WHAT TO WORK ON: Collect from the data below each line with "console".

Items listed in a dataset:
-- -- --

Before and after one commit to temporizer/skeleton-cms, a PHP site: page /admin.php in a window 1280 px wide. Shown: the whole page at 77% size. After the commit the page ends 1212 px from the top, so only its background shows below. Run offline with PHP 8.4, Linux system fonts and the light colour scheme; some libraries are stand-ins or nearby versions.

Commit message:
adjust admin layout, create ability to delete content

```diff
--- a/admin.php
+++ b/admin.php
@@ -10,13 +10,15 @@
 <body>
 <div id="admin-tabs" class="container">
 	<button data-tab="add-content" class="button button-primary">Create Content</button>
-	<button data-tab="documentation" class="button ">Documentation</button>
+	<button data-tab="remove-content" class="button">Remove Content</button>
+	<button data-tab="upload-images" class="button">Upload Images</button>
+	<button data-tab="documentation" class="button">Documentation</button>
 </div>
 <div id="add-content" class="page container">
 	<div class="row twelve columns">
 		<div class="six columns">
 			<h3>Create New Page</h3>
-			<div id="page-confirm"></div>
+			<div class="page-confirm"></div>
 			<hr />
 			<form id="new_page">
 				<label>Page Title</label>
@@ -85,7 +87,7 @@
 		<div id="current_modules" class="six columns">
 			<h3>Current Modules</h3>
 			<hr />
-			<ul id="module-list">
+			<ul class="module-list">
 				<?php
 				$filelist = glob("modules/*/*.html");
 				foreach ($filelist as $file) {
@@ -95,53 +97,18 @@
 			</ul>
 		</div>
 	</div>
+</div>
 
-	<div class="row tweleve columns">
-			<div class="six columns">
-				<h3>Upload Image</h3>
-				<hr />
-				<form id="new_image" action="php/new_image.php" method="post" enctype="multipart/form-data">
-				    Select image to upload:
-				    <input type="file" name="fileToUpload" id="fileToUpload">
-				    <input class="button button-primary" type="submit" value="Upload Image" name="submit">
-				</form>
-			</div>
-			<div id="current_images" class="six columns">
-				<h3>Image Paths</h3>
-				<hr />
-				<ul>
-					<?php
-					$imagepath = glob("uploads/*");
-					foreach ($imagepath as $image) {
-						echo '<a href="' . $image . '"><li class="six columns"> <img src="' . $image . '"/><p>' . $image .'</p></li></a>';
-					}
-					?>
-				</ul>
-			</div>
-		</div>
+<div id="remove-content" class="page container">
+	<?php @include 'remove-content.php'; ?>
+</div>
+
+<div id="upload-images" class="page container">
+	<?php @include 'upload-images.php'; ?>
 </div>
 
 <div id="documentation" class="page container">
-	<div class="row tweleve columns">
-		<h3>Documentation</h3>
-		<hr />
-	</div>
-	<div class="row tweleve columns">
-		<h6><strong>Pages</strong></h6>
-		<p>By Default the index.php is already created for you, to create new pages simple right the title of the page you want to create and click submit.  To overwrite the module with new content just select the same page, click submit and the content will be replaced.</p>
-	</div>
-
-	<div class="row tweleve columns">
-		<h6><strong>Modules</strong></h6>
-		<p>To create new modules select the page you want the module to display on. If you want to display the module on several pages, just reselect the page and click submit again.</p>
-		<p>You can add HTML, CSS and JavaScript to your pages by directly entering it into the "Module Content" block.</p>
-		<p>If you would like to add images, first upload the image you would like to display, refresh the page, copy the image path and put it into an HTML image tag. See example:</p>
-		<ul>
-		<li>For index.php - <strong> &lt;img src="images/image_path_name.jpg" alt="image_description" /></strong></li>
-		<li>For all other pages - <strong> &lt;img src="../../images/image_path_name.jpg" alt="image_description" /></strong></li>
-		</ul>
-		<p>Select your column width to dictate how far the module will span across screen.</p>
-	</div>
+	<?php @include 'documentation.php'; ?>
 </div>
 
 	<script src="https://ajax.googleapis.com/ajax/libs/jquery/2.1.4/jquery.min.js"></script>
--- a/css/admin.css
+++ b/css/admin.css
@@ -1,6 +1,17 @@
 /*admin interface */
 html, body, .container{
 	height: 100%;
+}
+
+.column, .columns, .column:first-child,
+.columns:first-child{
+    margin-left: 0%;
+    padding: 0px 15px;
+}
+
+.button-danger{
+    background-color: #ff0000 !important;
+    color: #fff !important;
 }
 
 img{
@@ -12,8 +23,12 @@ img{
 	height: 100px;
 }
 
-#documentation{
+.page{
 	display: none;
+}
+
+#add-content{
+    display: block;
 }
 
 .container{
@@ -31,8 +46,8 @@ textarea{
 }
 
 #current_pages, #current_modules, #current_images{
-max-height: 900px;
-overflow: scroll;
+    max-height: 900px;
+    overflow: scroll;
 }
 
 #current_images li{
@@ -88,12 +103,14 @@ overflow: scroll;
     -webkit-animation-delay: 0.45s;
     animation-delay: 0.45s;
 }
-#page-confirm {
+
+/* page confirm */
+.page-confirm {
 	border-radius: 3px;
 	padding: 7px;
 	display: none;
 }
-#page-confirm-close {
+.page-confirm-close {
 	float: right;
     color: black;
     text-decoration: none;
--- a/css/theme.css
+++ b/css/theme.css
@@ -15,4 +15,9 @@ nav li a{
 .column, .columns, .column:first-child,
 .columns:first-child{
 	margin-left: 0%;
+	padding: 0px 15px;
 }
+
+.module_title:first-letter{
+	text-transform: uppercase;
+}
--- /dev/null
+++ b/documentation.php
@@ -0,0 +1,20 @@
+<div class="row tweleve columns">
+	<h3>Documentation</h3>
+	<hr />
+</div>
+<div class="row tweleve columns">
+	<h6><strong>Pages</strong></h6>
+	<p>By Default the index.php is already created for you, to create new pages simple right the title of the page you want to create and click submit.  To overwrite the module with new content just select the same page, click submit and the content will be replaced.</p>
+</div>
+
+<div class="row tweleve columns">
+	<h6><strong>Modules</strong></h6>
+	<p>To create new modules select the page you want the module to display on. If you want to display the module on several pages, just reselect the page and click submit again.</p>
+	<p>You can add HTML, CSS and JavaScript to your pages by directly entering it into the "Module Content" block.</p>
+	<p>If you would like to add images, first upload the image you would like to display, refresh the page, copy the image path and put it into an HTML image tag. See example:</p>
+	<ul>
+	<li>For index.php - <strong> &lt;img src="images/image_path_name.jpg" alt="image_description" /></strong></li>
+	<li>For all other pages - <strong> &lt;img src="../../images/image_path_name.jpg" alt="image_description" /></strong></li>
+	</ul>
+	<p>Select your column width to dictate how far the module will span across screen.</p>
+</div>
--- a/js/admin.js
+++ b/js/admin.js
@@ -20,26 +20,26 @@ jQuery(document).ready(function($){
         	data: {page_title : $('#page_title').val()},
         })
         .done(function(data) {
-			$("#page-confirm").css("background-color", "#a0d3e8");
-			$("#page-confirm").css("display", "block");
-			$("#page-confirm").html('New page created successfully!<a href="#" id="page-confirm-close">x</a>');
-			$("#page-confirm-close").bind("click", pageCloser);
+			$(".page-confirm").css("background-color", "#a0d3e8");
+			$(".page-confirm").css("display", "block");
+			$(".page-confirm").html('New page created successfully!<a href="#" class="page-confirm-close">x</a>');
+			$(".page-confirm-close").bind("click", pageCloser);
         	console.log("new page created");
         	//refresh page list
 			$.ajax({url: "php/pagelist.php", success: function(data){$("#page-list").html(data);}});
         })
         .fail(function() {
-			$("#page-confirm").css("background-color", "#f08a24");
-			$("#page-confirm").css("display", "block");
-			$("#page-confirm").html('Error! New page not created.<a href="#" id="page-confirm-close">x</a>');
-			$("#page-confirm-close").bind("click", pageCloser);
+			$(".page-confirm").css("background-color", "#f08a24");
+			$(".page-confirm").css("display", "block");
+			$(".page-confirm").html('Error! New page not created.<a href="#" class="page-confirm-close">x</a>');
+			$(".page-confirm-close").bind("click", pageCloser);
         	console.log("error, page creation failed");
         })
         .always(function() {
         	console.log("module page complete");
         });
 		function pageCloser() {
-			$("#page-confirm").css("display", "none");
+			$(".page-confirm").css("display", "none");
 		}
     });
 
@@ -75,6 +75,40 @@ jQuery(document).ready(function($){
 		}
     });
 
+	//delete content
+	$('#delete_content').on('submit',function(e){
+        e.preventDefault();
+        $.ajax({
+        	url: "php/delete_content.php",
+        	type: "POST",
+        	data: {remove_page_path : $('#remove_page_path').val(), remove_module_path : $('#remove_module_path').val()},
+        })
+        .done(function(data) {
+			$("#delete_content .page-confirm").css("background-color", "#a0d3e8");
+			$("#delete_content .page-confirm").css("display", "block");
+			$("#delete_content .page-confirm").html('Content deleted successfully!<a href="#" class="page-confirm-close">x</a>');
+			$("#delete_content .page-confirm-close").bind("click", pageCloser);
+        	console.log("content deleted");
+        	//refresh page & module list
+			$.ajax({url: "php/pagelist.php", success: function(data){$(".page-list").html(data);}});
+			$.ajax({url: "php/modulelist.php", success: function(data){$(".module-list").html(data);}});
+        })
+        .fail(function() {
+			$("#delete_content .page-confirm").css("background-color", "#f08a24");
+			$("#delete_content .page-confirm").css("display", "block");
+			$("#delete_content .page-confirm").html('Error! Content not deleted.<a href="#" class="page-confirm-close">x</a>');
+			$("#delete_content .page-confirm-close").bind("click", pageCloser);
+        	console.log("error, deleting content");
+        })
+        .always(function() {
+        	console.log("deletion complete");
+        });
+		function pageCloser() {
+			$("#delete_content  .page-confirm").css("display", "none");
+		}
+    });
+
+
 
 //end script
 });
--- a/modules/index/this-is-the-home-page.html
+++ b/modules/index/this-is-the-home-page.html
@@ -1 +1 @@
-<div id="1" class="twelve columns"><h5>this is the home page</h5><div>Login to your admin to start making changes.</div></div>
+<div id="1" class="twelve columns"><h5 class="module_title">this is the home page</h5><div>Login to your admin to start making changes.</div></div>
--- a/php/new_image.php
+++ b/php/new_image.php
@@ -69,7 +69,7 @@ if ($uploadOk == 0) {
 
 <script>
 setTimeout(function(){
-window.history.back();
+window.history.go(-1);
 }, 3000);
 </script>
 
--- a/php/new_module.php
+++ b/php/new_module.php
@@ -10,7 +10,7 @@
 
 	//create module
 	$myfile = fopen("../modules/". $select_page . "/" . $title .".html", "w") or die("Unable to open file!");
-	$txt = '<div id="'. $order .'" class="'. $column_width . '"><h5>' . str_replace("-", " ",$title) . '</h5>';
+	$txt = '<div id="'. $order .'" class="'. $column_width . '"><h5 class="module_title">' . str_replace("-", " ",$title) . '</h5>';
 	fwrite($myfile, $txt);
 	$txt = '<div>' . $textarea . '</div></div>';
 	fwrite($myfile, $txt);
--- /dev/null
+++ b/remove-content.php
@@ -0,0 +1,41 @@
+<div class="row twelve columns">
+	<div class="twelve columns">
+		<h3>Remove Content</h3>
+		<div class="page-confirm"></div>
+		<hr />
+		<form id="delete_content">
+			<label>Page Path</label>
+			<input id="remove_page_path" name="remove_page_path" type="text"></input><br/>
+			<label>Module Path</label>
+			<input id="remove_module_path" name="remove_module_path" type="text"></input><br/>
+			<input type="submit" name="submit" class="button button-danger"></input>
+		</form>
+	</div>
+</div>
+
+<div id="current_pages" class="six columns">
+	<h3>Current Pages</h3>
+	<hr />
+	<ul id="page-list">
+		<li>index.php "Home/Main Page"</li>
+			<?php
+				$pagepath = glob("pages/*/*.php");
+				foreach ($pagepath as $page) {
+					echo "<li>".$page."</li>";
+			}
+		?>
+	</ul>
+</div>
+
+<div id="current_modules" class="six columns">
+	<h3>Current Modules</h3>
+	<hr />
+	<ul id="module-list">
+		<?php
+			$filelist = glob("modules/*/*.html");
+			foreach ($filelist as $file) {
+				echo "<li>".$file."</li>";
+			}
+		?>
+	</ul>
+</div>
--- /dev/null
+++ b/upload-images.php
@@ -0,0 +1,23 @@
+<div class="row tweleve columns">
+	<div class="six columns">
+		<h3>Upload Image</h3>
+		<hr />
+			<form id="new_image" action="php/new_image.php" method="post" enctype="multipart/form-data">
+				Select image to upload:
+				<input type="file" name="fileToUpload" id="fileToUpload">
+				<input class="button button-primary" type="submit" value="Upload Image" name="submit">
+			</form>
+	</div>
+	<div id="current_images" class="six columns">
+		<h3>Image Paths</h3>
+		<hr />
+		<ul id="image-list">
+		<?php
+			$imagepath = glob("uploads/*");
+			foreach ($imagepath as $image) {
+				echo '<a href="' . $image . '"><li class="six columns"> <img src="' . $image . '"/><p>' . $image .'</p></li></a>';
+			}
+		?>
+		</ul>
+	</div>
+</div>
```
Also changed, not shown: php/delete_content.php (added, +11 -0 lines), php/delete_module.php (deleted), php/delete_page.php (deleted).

-- -- --

WRITTEN RESPONSE:
         	console.log("new page created");
         	console.log("error, page creation failed");
         	console.log("module page complete");
+        	console.log("content deleted");
+        	console.log("error, deleting content");
+        	console.log("deletion complete");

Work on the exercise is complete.